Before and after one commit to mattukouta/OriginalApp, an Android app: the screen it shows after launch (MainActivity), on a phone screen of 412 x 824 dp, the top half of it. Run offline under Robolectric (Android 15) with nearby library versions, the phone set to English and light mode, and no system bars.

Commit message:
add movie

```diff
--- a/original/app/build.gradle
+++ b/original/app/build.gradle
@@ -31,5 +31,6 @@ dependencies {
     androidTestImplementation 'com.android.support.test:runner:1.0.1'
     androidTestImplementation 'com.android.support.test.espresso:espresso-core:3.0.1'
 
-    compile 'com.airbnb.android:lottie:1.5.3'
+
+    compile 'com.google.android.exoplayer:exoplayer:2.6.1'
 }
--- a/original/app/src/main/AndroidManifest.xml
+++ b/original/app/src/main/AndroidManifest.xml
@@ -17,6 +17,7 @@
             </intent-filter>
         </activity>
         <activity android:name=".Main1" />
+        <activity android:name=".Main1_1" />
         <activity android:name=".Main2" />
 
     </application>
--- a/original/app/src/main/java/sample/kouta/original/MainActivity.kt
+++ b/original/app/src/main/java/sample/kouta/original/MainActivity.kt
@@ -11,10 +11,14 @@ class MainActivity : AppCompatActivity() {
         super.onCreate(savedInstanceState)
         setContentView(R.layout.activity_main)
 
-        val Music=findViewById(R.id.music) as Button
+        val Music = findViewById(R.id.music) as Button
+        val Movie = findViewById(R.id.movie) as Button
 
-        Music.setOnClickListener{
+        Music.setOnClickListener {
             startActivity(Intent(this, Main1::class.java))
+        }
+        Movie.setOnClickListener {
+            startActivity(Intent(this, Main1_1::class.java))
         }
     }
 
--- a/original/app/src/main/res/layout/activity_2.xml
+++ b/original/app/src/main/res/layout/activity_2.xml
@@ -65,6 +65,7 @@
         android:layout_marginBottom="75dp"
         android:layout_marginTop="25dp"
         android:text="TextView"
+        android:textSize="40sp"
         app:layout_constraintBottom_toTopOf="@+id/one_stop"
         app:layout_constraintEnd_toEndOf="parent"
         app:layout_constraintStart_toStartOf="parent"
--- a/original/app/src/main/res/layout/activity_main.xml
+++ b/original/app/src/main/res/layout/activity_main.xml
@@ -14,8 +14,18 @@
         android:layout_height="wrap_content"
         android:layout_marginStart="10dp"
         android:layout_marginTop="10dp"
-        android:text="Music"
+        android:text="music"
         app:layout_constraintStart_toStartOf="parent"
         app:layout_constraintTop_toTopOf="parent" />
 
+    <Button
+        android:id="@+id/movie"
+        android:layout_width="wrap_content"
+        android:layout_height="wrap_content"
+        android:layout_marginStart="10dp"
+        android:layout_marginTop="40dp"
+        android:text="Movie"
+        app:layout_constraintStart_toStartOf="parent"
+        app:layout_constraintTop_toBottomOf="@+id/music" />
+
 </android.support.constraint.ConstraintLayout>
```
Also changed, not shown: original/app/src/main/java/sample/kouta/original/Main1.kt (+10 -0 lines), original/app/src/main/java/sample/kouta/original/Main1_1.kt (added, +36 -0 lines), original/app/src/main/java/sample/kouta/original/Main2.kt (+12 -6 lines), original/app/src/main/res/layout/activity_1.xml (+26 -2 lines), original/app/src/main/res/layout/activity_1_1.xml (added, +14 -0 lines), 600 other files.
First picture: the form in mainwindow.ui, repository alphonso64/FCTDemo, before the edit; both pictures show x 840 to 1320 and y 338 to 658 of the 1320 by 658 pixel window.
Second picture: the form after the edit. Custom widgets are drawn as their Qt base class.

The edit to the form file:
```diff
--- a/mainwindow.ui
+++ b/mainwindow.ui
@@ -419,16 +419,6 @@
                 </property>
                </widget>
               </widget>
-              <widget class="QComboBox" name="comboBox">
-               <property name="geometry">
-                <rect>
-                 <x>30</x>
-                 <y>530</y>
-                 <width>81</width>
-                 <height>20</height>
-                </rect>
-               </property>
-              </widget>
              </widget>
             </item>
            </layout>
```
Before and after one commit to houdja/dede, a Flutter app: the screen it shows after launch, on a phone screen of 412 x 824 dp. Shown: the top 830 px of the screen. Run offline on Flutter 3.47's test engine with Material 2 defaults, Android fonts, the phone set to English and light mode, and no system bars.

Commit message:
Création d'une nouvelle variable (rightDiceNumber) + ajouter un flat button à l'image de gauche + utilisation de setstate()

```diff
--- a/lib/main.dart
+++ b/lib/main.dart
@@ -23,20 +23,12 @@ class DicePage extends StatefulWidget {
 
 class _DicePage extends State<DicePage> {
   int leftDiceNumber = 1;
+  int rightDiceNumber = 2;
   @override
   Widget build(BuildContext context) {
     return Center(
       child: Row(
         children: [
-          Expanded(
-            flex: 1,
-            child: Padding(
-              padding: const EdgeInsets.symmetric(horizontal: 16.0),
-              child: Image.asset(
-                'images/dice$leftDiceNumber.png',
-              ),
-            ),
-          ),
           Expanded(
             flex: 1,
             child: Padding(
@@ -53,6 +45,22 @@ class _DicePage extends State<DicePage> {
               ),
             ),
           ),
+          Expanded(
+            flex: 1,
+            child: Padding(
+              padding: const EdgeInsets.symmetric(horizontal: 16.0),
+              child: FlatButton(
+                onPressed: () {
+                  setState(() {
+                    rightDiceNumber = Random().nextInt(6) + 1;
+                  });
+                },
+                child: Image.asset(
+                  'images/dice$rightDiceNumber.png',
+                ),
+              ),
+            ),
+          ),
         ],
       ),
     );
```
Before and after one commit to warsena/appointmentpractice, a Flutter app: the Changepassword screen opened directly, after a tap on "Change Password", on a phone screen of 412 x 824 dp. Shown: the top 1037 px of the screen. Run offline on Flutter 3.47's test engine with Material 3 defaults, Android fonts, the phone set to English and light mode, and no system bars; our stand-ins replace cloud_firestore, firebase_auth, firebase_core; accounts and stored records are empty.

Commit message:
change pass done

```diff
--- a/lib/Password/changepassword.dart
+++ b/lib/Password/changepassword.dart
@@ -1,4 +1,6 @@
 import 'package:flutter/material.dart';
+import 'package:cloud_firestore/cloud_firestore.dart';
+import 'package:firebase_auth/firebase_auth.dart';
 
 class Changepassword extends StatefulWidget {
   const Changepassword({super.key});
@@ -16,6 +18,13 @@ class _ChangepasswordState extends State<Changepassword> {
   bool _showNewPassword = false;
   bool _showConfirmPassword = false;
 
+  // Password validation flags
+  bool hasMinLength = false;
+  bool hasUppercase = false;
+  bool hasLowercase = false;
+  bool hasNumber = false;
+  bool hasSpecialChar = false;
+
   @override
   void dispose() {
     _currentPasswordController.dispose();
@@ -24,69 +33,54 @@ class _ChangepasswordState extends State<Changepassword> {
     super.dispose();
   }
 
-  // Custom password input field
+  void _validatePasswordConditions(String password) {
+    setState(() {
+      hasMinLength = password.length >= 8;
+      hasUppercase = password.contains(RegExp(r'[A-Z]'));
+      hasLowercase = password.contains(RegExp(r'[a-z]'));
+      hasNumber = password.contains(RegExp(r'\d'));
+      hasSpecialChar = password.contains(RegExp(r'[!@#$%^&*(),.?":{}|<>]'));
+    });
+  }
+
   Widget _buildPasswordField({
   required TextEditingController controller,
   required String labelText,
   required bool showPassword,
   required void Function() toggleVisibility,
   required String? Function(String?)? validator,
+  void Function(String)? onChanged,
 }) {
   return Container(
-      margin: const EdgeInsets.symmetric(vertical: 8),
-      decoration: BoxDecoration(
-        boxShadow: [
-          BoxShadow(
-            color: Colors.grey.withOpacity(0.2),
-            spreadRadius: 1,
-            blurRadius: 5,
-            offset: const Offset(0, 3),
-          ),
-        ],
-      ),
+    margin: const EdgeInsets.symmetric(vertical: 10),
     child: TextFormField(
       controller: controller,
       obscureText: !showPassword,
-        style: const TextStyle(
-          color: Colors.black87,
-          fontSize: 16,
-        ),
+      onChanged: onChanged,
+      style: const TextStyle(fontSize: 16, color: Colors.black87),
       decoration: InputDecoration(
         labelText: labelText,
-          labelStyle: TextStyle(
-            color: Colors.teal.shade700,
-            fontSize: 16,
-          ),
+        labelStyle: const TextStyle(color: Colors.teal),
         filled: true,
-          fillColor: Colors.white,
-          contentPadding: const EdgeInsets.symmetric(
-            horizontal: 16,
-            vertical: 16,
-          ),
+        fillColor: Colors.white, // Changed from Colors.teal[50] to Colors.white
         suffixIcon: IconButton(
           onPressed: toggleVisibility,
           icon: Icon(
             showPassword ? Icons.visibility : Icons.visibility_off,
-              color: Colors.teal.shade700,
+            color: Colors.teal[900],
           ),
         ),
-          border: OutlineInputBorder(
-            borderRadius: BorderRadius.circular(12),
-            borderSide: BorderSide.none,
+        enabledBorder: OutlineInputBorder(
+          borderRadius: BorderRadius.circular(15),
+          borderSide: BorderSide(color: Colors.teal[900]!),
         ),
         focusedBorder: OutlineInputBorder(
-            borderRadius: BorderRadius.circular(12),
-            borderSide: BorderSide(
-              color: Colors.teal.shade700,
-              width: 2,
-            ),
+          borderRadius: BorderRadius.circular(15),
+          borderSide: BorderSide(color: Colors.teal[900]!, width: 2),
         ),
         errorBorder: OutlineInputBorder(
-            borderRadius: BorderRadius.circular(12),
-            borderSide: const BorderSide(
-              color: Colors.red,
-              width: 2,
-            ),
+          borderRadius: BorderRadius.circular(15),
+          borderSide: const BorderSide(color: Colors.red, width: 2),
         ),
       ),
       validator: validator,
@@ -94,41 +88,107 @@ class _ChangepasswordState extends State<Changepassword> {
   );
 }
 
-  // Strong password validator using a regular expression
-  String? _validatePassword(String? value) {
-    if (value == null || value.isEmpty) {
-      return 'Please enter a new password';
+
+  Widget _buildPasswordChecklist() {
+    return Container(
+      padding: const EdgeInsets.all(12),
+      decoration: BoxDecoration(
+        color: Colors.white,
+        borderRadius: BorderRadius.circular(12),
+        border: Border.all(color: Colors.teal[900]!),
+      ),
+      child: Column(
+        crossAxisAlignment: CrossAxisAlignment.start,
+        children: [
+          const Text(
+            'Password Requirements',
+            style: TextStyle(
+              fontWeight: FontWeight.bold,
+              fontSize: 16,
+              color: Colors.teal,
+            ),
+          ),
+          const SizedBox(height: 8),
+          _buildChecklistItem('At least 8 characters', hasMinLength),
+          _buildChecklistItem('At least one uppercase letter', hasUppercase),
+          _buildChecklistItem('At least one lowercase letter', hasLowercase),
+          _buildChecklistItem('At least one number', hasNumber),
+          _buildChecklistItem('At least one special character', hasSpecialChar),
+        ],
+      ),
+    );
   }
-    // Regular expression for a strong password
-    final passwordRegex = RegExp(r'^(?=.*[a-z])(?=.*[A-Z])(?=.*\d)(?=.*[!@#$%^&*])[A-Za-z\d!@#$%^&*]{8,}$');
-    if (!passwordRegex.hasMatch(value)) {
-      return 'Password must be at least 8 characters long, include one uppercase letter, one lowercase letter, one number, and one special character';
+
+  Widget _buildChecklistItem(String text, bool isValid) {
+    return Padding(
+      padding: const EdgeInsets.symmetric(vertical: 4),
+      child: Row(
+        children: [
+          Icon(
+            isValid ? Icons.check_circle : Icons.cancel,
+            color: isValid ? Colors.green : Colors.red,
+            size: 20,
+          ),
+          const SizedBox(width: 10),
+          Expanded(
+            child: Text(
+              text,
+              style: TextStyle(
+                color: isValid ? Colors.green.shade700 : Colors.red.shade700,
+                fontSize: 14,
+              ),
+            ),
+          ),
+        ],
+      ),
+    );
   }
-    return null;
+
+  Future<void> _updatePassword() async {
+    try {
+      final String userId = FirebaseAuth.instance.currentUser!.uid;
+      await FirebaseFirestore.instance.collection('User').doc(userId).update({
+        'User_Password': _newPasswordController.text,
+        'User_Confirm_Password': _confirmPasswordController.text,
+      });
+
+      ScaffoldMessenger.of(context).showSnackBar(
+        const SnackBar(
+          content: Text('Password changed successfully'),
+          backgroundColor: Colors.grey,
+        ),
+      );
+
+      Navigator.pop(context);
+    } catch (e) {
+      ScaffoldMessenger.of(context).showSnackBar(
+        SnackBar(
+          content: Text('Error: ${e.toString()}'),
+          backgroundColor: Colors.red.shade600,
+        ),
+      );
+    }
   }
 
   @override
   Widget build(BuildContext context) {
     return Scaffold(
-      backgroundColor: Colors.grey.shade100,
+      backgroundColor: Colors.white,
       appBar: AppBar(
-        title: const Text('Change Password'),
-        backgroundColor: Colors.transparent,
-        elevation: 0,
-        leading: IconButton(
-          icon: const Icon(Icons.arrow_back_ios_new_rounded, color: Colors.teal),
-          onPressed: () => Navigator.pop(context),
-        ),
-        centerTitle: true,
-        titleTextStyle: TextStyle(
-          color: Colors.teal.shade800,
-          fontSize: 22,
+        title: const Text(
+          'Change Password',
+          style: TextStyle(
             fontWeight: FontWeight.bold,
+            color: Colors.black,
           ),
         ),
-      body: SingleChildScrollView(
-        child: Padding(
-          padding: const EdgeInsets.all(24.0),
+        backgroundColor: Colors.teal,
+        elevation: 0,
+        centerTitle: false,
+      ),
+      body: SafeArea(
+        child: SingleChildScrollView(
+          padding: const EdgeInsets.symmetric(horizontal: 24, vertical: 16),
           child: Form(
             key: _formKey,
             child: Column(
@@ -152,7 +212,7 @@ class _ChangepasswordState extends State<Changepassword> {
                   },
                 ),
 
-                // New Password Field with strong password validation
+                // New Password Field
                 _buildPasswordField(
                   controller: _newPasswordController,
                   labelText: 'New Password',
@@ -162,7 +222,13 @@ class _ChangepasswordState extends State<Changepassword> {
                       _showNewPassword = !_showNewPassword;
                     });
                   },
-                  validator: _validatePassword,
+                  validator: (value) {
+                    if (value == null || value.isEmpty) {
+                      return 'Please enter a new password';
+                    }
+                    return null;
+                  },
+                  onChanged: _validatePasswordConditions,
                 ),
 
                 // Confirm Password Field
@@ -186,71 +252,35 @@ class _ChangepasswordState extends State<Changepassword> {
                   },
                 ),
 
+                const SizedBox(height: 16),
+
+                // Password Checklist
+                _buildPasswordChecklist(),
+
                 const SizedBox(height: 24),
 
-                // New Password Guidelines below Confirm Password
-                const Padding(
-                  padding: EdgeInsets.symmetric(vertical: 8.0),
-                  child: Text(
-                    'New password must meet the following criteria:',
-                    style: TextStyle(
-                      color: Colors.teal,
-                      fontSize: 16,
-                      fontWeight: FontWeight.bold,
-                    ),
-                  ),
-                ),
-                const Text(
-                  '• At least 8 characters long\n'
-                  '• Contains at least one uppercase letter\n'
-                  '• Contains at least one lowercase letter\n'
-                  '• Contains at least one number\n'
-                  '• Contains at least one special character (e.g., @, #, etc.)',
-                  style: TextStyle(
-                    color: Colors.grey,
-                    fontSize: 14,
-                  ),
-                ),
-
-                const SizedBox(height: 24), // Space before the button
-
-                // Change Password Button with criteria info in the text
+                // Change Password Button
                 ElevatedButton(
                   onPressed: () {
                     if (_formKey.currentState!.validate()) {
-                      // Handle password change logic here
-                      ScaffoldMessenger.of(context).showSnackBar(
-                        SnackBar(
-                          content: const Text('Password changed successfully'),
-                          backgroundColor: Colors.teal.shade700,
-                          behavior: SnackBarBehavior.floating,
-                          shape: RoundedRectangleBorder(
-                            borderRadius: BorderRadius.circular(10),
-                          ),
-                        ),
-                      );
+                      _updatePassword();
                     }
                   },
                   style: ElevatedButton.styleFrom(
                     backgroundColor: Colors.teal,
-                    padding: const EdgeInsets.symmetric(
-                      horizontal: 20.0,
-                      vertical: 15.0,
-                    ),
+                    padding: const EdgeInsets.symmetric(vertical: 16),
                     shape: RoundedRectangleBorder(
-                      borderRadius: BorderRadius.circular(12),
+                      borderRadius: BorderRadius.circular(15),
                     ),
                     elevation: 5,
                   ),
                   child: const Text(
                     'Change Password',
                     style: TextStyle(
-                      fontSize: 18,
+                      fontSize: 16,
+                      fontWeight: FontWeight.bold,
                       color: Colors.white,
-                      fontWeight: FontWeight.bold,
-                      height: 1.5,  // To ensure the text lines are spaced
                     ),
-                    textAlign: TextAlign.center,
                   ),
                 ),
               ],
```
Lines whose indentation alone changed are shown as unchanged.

## Problem description
Using the material above, gather every line that includes "backgroundColor".

## Solution to this exercise
+          backgroundColor: Colors.grey,
+          backgroundColor: Colors.red.shade600,
-      backgroundColor: Colors.grey.shade100,
+      backgroundColor: Colors.white,
-        backgroundColor: Colors.transparent,
+        backgroundColor: Colors.teal,
-                          backgroundColor: Colors.teal.shade700,
                     backgroundColor: Colors.teal,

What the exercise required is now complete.